The problem with the facade class is that its members are static and there doesn’t seem to be an easy way to mock the internal implementation. Thus, testing becomes complicated as the internal implementation is bound to the *.config files.
A natural way to resolve this difficulty is to provide another facade but this time a mockable one. You start with an interface :
and then you let it be injected into the facade
where the default implementation points back to the old facade
This approach lets you provide any implementation and inject it into the new facade. And this is the major drawback of this approach – it forces the client code to switch to the new facade or at least to the new interface. For a large code base this means that a lot of code which uses the old facade must be inspected and manually switched to the new facade.
But, hey, this is not a big issue – you could think – I do it once and at least from the very moment I have a correct architecture of the system.
Alas, there is just another minor drawback. The new interface is a custom interface which means that it has to be provided in a custom class library. Suppose then you have two large code bases, X and Y, developed independently. The X code base solves the configuration manager problem by providing the new interface and the new facade. The Y code base solves the same problem by providing its own, yet another interface with yet another facade.
And then, you try to merge X and Y in the new composite solution, Z. For this, you need two different implementations of injected configuration providers (or better, a implementation and one adapter so that the actual implementation is provided only once).
All these major and minor issues made me rethink the issue once again. I started to find a way to inject a custom implementation of the configuration provider into the existing facade, the ConfigurationManager class. And, surprisingly, there is a way.
You see, if you decompile the ConfigurationManager facade, it turns out that internally all it does it is uses an internal provider of type System.Configuration.Internal.IInternalConfigSystem (in fact, in contrary to its name, the interface is not internal!). And the facade has an explicit method to inject this provider, ConfigurationManager.SetConfigurationSystem!

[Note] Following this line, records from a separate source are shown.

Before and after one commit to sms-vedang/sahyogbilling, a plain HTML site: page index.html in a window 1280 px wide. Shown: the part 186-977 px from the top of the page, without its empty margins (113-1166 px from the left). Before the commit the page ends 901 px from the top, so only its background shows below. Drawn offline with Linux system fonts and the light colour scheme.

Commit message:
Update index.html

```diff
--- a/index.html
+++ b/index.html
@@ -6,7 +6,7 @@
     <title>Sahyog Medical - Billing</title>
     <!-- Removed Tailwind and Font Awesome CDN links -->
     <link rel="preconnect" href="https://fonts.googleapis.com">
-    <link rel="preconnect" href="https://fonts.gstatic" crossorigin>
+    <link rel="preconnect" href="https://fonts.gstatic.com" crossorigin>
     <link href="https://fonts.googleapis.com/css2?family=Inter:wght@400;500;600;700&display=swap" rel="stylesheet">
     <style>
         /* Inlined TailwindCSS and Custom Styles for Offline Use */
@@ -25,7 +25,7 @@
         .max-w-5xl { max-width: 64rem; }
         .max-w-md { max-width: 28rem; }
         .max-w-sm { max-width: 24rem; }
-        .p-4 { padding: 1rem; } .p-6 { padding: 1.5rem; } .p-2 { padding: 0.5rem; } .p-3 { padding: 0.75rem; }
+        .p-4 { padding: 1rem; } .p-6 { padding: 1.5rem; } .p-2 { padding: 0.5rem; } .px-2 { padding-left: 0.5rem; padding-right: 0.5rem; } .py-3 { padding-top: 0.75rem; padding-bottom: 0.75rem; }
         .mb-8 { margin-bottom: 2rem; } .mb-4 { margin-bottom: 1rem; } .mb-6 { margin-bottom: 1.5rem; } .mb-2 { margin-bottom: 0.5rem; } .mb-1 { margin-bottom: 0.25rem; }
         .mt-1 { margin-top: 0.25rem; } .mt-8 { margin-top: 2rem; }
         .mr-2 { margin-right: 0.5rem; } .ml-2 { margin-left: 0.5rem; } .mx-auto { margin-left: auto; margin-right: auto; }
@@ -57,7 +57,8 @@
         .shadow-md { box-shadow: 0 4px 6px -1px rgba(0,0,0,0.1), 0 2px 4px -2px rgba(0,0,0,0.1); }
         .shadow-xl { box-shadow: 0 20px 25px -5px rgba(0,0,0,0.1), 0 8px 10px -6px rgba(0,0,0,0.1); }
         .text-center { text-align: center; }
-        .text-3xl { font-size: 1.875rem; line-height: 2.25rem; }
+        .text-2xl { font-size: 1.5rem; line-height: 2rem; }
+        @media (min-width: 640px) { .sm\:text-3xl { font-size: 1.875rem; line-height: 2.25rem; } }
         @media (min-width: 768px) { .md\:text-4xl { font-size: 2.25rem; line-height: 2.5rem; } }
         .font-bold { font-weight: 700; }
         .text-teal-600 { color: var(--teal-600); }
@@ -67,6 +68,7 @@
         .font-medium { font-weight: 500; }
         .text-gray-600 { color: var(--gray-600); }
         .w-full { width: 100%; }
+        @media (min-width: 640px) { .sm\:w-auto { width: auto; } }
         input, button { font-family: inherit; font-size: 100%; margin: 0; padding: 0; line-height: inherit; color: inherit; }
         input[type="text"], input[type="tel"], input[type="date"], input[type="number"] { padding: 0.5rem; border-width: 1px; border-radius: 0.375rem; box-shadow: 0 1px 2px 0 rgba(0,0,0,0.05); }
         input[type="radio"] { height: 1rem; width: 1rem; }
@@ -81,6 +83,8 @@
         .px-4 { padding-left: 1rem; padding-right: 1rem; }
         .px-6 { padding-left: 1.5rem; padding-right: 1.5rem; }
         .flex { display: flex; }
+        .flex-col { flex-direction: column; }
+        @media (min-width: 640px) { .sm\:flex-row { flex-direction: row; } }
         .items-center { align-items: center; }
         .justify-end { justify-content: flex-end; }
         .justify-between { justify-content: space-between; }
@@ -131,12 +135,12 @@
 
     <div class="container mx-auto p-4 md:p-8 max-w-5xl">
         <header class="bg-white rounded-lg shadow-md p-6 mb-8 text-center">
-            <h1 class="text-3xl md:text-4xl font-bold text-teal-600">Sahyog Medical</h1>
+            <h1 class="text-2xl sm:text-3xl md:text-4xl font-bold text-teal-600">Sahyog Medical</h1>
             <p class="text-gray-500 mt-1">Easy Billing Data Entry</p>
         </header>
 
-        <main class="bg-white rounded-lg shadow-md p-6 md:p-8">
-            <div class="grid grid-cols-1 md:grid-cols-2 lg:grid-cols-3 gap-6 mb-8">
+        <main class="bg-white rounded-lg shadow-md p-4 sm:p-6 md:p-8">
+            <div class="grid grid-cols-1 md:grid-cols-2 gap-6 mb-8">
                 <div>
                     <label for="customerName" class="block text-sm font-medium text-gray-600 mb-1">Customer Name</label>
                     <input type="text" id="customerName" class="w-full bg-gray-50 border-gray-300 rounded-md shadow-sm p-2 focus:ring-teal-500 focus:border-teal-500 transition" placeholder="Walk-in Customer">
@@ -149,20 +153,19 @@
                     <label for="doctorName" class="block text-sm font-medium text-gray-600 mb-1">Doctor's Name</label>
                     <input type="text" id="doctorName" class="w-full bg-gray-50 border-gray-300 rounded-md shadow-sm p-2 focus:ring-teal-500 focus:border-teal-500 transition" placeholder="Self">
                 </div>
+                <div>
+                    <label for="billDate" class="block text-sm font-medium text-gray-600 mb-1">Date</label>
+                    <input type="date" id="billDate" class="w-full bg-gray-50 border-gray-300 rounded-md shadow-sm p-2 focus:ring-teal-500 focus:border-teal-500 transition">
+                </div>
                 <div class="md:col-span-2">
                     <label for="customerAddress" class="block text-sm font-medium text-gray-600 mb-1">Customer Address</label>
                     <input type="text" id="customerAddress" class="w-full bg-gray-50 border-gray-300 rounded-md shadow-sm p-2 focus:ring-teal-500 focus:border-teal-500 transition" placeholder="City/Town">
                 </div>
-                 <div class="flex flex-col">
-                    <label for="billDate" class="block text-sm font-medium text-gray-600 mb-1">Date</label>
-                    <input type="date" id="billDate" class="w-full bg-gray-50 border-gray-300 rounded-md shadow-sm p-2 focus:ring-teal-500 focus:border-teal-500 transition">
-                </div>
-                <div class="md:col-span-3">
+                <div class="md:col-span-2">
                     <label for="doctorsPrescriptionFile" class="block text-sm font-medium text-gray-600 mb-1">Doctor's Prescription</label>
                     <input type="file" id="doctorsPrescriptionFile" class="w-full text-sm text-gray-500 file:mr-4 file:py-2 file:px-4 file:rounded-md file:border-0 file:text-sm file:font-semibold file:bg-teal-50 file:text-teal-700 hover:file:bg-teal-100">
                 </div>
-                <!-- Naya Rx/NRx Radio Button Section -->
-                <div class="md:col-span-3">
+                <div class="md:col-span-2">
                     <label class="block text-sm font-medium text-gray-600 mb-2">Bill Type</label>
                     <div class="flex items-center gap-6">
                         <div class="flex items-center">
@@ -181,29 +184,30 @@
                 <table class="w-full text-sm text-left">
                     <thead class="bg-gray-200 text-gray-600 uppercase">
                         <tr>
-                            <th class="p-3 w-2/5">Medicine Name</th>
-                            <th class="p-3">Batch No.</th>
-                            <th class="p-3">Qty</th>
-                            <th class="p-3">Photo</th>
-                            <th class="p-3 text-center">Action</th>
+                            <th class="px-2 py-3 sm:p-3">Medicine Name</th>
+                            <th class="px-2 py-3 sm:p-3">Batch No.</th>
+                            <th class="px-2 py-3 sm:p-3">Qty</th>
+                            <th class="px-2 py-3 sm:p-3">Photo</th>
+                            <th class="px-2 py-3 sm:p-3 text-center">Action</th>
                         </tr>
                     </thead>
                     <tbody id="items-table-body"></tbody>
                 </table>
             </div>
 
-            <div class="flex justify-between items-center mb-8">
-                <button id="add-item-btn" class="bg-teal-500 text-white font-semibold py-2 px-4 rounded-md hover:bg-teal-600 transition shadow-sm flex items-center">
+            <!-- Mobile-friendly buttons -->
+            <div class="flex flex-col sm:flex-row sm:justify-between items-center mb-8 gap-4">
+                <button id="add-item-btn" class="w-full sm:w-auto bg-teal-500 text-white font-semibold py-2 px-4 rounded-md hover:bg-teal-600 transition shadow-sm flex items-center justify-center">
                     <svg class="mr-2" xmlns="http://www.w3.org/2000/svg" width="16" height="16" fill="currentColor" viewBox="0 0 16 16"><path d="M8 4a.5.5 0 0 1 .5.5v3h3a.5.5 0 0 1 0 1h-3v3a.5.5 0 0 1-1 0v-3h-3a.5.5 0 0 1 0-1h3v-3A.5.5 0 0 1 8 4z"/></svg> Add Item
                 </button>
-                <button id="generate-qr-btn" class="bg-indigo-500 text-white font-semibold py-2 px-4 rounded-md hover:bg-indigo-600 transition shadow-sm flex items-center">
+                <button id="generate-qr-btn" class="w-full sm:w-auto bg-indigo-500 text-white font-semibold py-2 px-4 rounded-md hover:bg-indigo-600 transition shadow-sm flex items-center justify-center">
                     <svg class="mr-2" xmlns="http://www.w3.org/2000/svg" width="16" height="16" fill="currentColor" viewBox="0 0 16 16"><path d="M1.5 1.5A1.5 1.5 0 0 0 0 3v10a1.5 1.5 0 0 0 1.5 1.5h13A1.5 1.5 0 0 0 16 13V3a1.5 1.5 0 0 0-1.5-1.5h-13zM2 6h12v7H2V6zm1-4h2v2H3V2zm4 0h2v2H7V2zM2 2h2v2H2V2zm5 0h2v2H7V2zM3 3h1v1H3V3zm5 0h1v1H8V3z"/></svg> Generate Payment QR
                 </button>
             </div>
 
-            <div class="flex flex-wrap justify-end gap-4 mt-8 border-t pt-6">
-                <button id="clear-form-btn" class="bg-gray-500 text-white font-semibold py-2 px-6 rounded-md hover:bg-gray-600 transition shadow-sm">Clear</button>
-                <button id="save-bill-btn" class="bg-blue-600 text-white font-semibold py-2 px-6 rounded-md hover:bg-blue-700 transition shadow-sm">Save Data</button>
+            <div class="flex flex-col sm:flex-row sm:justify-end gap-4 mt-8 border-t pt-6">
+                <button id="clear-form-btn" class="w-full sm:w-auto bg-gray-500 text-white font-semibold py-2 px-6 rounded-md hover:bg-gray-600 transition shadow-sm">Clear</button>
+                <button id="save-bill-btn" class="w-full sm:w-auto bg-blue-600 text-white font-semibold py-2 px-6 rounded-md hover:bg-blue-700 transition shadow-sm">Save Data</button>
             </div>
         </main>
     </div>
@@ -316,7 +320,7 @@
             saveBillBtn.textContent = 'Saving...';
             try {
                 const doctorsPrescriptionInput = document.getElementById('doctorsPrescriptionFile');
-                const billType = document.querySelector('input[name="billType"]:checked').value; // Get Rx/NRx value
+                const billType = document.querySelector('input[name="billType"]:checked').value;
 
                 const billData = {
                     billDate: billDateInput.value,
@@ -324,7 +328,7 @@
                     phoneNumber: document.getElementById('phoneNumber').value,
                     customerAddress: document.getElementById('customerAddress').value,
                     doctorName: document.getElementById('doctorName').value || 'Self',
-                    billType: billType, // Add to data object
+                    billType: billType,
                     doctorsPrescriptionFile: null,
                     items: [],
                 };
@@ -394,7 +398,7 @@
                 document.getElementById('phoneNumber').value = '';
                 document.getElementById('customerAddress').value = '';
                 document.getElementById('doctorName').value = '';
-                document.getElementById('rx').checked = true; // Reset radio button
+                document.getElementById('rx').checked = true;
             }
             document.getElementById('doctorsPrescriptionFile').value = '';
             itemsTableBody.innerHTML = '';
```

The only subtle issue is that the injection method is, for an unknown reason, internal.
All this means that the architecture of the existing facade is prepared for an injectable provider but for some unknown reason someone has blocked the explicit possibility to inject a provider.
And of course, this is not a real issue if you have the reflection.
What you need then is to have a way to inject your own implementation somewhere early in the app lifecycle (the composition root perhaps). With a help of a concrete implementation, all you have to do is to provide actual settings:
Now I can have my custom configuration injected and there is no need to rewrite the existing code: